Photo 1: Research studies conducted: 1) unsealed shingle surveys; 2) full-scale wind tunnel tests; 3) in situ mechanical uplift tests on naturally aged shingle roofs; 4) shingles artificially aged then tested for uplift capacity; 5) measurements of wind-induced forces on the sealant strips of fully sealed and partially unsealed shingles
Photo 2: Location of partially/fully unsealed three-tab and laminate shingles (tape marks)
Photo 3: Blown-off three-tab asphalt shingles were observed in Hurricane Katrina in 2005 and Hurricane Ike in 2008.
Photo 4: These are typical partially unsealed ridge and hip shingles found during
roof surveys in Florida.

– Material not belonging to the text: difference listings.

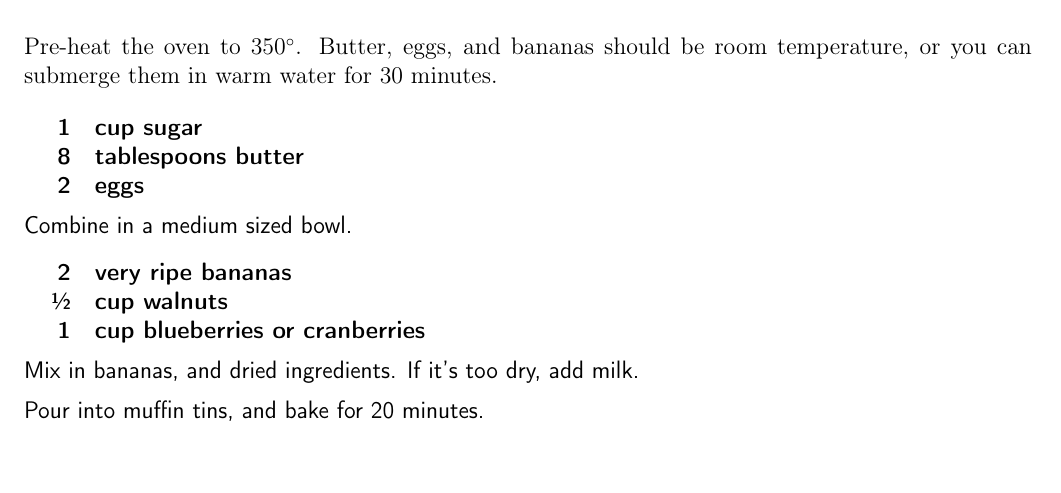
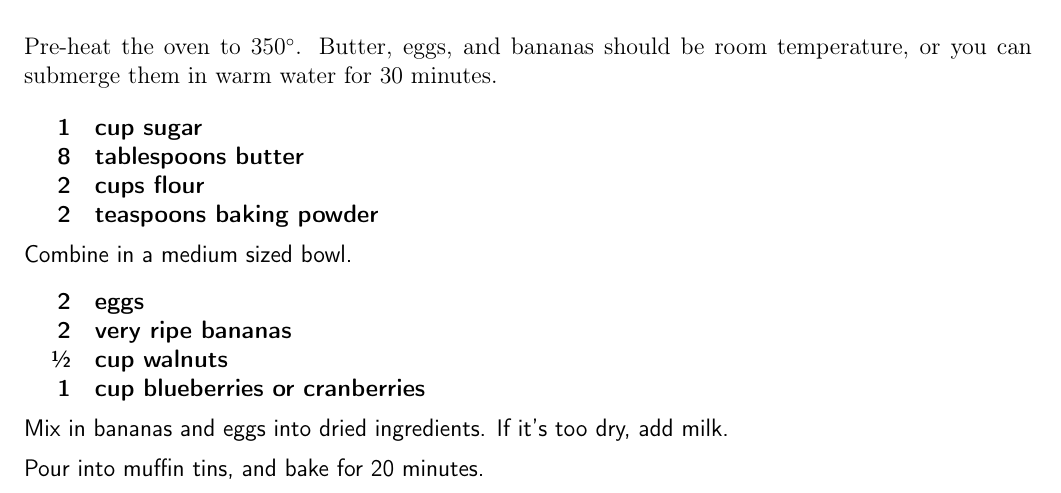
Before and after one commit to chase-seibert/cookbook, a LaTeX thesis (Cookbook.tex, which reads banana_muffins.tex): part of page 53 of 57, cut so that both start at the same text, the shorter picture padded with empty space. Compiled offline with pdfLaTeX.

Commit message:
Update banana_muffins.tex

```diff
--- a/banana_muffins.tex
+++ b/banana_muffins.tex
@@ -12,18 +12,20 @@ can submerge them in warm water for 30 minutes.
 \ingredients{
     1 & cup sugar \\
     8 & tablespoons butter \\
-    2 & eggs \\
+    2 & cups flour \\
+    2 & teaspoons baking powder \\
 }
 
 Combine in a medium sized bowl.
 
 \ingredients{
+    2 & eggs \\
     2 & very ripe bananas \\
     \sfrac{1}{2} & cup walnuts \\
     1 & cup blueberries or cranberries \\
 }
 
-Mix in bananas, and dried ingredients. If it's
+Mix in bananas and eggs into dried ingredients. If it's
 too dry, add milk.
 
 Pour into muffin tins, and bake for 20 minutes.
```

The edges frequently were unsealed with an adhesive failure
plane while the folded portion was sealed.
Photo 5: Characteristic hip shingle blow-off patterns from left to right: 0-degree
wind direction, 45-degree wind direction and 90-degree wind direction
Photo 6: These blown-off shingles were initiated by a corner shingle that pulled
through the corner fastener. Blow-off progressed across the roof as the wind test
continued and wind speeds increased. The location of fasteners was not within the
Asphalt Roofing Manufacturers Association's 2006 Asphalt Roofing Residential Manual
Asphalt roofing shingles represent about 80 percent of the residential roofing market.
Photo courtesy of Owens Corning, Toledo, Ohio.
The Global Center for Health Innovation serves as a showroom for medical goods
Photo courtesy of Warren Roofing & Insulating Co., Cleveland.